    320 Pages 1 B/W Illustrations
    by Routledge

    320 Pages 1 B/W Illustrations
    by Routledge

    The Guided Reader to Teaching and Learning History draws on extracts from the published work of some of the most influential history education writers, representing a range of perspectives from leading classroom practitioners to academic researchers, and highlighting key debates surrounding a central range of issues affecting secondary History teachers.

    This book brings together key extracts from classic and contemporary writing and contextualises these in both theoretical and practical terms. Each extract is accompanied by an introduction, a summary of the key points and issues raised, questions to promote discussion and suggestions for further reading to extend thinking.

    Taking a thematic approach and including a short introduction to each theme, the chapters include:

    • The purpose of history education;
    • Pupil perspectives on history education;
    • Assessment and progression in history;
    • Inclusion in history;
    • Diversity in history;
    • Teaching difficult issues;
    • Technology and history education;
    • Change and continuity;
    • Historical Interpretations;
    • Professional development for history teachers.

    Aimed at trainee and newly qualified teachers including those working towards Masters level qualifications, as well as existing teachers, this accessible, but critically provocative text is an essential resource for those that wish to deepen their understanding of History Education.

    1. The purposes of history teaching; 2. The 'knowledge' debate; 3. The relationship between school history and academic history; 4. Pupil perspectives on history education; 5. History and identity; 6. Teaching controversial, emotional and moral issues in history; 7. Historical consciousness; 8. Evidence; 9. Historical significance; 10. Historical interpretations; 11. Chronological understanding and historical frameworks; 12. Change and continuity; 13. Causal reasoning; 14. Empathy; 15. Diversity; 16. Historical enquiry; 17. Literacy and oracy; 18. Progression; 19. Assessment; 20. Inclusion; 21. Issues of acceptable simplification; 22. Technology in the history classroom; 23. History textbooks; 24. Professional development for history teachers

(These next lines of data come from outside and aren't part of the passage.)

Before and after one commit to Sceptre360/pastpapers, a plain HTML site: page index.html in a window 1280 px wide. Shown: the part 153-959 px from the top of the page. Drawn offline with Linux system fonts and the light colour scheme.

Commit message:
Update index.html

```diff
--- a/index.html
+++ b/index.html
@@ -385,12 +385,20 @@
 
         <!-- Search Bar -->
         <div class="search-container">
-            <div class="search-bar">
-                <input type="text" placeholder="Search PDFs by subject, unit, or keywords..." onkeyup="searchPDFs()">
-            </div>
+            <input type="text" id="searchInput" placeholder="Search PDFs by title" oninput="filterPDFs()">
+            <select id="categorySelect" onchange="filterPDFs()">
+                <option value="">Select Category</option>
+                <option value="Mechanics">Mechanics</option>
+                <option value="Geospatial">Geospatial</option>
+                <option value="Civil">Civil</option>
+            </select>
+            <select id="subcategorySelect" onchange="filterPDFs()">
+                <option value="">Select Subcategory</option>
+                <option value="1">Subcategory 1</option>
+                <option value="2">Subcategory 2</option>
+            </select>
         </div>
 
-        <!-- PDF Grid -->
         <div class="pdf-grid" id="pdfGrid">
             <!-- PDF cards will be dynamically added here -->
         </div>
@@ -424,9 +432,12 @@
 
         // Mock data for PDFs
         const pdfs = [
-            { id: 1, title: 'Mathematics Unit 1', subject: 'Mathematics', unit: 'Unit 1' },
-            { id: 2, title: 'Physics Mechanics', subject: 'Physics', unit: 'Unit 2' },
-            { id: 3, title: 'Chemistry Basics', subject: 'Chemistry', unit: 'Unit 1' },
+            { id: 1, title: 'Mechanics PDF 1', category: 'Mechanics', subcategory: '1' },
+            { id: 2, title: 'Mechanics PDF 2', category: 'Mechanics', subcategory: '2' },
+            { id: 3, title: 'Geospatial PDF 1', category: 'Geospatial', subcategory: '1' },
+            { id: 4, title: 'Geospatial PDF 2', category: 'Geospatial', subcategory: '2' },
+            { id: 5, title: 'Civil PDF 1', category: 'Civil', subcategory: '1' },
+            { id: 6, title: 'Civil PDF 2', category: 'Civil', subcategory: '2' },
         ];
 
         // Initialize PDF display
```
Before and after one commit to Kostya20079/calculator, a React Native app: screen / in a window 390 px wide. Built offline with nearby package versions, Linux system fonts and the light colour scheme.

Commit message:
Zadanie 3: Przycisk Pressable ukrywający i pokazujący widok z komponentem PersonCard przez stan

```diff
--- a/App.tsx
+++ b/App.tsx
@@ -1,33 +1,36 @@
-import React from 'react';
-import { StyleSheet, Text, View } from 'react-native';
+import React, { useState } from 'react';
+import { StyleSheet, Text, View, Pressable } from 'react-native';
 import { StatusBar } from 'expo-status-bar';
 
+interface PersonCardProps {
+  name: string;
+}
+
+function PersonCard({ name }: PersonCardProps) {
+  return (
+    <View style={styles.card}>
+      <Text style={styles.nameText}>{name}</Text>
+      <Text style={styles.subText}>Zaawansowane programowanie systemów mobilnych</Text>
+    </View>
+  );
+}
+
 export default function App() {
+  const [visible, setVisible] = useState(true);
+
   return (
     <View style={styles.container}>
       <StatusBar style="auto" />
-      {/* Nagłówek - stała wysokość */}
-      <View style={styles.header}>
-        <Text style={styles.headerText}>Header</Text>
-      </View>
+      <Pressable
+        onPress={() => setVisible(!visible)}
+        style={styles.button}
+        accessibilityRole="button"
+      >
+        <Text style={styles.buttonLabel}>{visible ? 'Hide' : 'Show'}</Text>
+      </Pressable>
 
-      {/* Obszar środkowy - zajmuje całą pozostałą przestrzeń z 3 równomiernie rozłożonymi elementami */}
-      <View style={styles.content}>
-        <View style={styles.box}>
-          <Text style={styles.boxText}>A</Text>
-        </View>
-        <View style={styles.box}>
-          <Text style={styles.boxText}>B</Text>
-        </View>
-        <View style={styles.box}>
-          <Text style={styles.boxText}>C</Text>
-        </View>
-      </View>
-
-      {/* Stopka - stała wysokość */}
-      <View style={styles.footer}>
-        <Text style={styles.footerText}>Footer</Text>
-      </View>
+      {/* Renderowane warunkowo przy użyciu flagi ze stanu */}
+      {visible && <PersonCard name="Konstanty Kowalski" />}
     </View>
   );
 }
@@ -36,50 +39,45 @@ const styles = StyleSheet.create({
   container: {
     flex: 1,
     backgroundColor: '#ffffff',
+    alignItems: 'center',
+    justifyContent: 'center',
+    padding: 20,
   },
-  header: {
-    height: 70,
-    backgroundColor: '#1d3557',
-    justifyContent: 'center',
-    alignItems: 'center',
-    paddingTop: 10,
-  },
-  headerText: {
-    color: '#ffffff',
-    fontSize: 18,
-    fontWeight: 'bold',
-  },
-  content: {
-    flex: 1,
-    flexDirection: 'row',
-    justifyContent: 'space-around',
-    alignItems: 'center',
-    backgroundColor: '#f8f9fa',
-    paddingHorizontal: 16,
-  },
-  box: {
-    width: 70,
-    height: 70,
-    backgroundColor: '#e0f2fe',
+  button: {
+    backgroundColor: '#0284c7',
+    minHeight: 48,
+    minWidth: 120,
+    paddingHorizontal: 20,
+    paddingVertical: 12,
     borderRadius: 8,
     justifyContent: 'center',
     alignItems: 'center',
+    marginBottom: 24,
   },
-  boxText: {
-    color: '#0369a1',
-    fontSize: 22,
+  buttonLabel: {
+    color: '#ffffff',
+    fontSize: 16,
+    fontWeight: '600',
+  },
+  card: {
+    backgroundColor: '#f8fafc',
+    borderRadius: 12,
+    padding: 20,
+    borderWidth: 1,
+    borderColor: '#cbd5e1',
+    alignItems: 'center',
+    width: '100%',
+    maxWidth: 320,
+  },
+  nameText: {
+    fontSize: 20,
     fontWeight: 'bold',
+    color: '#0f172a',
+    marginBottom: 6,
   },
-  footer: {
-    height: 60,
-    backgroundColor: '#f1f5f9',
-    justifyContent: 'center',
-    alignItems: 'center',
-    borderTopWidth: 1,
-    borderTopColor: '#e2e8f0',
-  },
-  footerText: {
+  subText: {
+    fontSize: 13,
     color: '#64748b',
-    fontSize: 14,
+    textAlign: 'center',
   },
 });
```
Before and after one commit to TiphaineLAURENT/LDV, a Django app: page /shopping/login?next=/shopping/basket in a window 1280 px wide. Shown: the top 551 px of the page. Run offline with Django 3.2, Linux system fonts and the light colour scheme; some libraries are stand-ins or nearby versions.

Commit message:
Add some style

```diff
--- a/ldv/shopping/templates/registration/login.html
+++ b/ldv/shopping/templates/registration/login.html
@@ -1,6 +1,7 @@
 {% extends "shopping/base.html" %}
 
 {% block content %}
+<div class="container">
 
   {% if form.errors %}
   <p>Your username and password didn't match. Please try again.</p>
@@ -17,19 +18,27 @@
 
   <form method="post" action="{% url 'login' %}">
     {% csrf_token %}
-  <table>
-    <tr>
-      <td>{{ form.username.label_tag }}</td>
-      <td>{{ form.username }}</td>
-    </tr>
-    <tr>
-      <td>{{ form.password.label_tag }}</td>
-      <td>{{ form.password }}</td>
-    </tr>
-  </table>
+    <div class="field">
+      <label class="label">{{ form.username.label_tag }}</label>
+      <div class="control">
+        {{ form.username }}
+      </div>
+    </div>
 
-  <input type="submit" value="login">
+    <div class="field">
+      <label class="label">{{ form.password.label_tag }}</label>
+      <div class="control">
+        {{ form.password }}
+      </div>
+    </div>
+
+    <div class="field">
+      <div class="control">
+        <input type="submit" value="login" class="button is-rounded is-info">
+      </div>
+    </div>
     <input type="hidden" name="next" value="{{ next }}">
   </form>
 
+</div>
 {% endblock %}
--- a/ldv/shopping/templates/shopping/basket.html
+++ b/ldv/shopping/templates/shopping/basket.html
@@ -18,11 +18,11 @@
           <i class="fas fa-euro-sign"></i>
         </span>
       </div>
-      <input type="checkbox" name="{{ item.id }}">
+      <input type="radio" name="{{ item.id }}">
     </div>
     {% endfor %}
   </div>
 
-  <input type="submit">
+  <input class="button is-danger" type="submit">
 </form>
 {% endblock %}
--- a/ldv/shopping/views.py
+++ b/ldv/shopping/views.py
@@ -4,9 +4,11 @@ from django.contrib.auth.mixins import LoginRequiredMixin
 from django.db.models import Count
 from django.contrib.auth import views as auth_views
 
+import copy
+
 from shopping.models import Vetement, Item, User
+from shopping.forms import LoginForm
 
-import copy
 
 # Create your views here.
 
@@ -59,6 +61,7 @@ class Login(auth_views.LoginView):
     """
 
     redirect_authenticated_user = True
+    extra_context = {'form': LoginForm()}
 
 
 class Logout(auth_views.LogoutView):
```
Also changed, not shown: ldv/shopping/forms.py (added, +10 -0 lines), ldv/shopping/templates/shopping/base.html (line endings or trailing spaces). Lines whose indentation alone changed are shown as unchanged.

    Richard Harris is Lecturer in History Education at the University of Reading.

    Katharine Burn is Senior Lecturer in History Education at the Institute of Education, University of London.

    Mary Woolley is Senior Lecturer in History Education at Canterbury Christ Church University.